This is an unofficial Car Results list and may be incomplete.

Pos Event Driver Co-Driver # Rego hh:mm:ss
23rd. 1976 WRC Rally of Great Britain T. Kaby . UNKNOWN #87 [UNKNOWN] 0:00:00
16th. 1975 WRC Rally of Great Britain B. Culcheth J. Syer #28 [UNKNOWN] 0:00:00

Triumph Dolomite Retirements

This is an unofficial Car Model Retirements list and may be incomplete.

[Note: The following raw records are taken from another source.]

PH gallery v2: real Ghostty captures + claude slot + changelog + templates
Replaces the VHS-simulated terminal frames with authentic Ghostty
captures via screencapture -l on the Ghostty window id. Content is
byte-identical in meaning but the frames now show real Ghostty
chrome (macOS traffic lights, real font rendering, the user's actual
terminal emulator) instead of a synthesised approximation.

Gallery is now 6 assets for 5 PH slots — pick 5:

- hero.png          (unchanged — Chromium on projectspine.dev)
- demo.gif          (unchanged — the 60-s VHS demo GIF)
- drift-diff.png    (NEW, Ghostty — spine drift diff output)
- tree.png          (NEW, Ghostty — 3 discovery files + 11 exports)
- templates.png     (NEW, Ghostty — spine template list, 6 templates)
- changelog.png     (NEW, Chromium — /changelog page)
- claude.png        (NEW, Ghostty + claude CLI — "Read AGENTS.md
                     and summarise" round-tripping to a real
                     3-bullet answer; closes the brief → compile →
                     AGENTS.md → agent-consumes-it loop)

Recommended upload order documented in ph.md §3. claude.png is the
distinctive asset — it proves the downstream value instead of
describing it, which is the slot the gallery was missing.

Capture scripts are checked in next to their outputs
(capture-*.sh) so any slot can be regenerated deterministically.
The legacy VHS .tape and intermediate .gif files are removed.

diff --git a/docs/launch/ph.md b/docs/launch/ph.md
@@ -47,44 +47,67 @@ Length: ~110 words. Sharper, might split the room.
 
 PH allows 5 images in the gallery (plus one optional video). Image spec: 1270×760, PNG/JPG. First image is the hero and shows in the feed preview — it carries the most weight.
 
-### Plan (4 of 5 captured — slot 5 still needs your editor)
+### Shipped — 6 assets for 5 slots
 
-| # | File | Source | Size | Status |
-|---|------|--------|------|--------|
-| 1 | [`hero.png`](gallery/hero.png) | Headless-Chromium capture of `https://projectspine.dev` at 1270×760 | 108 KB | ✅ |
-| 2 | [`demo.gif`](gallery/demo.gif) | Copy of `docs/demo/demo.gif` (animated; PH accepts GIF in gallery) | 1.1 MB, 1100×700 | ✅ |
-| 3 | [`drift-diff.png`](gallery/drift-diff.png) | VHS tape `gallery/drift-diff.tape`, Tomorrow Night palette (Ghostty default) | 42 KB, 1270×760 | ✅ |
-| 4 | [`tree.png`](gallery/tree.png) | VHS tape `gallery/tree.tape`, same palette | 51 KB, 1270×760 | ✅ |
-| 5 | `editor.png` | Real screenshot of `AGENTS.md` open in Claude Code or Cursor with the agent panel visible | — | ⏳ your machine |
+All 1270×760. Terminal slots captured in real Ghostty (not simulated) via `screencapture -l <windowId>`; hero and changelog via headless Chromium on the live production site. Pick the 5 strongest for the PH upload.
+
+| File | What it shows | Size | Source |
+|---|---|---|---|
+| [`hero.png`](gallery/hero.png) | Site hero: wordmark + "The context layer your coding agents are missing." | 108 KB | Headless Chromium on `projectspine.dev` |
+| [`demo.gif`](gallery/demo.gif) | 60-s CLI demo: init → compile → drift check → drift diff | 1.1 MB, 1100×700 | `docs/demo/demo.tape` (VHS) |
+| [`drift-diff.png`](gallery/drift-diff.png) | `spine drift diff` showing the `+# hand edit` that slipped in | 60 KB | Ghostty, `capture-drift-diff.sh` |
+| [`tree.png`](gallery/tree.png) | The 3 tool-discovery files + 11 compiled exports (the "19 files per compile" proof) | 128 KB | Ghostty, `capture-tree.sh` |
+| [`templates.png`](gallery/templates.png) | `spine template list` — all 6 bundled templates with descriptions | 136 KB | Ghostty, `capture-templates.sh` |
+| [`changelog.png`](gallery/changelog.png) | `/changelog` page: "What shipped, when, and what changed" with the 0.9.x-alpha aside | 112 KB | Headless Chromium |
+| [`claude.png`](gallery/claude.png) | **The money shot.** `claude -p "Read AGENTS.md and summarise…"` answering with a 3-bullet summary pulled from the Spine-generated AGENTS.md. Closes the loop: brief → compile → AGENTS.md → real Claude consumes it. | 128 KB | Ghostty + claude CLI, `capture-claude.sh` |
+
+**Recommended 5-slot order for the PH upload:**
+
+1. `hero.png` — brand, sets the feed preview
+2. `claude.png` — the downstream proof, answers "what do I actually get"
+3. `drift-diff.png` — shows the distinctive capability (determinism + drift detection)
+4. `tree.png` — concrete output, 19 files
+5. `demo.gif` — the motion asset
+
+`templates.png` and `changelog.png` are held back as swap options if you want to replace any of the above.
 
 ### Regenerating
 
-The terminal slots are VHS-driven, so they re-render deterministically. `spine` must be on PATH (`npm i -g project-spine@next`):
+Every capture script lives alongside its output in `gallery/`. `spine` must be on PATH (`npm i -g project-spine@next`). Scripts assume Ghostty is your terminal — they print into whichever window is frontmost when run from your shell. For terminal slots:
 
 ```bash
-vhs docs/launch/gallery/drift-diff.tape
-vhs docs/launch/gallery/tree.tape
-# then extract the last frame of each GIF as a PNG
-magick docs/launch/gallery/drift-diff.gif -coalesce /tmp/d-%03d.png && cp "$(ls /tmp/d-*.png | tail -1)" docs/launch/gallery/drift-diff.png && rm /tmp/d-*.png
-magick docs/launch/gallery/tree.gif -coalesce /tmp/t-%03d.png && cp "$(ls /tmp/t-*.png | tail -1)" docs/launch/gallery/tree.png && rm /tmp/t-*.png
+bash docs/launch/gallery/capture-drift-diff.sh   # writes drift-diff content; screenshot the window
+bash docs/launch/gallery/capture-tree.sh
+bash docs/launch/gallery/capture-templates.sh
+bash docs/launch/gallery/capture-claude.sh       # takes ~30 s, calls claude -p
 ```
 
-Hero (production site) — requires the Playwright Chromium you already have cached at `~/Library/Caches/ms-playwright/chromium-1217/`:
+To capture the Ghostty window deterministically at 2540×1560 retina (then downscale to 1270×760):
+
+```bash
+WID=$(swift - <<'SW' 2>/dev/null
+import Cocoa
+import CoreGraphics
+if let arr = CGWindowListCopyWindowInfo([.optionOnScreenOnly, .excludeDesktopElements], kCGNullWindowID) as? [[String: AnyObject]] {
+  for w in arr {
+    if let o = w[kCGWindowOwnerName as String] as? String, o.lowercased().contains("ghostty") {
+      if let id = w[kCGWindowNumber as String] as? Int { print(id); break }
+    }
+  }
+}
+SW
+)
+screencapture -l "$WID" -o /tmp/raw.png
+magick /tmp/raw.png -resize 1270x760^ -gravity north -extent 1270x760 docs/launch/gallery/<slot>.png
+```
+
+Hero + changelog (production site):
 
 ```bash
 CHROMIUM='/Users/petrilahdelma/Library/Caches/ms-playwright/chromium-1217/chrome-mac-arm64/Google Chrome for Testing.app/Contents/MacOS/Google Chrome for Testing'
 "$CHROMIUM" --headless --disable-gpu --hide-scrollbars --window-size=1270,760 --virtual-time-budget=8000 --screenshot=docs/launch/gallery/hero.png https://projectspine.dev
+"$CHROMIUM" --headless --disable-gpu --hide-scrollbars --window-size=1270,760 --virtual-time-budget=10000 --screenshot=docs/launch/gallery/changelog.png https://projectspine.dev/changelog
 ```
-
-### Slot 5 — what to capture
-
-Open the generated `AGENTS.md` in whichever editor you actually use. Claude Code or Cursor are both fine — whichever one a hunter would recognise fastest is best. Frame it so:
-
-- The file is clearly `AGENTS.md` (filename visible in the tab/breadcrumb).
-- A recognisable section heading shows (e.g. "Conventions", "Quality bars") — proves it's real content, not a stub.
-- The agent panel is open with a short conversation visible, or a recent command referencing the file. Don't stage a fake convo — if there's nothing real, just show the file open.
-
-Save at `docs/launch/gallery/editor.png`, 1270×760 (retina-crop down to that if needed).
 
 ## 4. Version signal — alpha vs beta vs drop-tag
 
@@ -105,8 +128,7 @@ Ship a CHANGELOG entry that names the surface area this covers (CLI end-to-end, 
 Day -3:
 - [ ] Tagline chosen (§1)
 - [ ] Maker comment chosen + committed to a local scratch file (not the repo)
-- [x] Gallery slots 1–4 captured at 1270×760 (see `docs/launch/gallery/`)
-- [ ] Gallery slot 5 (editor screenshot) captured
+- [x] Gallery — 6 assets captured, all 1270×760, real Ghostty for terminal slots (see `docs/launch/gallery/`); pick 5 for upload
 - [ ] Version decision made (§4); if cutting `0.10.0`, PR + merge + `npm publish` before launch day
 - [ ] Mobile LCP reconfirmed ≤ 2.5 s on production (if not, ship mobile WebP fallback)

Pos Event Driver Co-Driver # Rego Reason
Ret. 1978 WRC Rally of Great Britain T. Kaby B. Rainbow #37 [UNKNOWN] SS55 engine
Ret. 1977 WRC Rally of Great Britain T. Kaby . UNKNOWN #48 [UNKNOWN] SS66 disqualified
Ret. 1976 WRC Rally of Great Britain P. Ryan M. Nicholson #38 [UNKNOWN] SS99 ?
Ret. 1974 WRC Rally of Great Britain B. Culcheth J. Syer #22 [UNKNOWN] SS99 crash
Ret. 1974 WRC Rallye de Portugal B. Culcheth J. Syer #17 [UNKNOWN] SS99 steering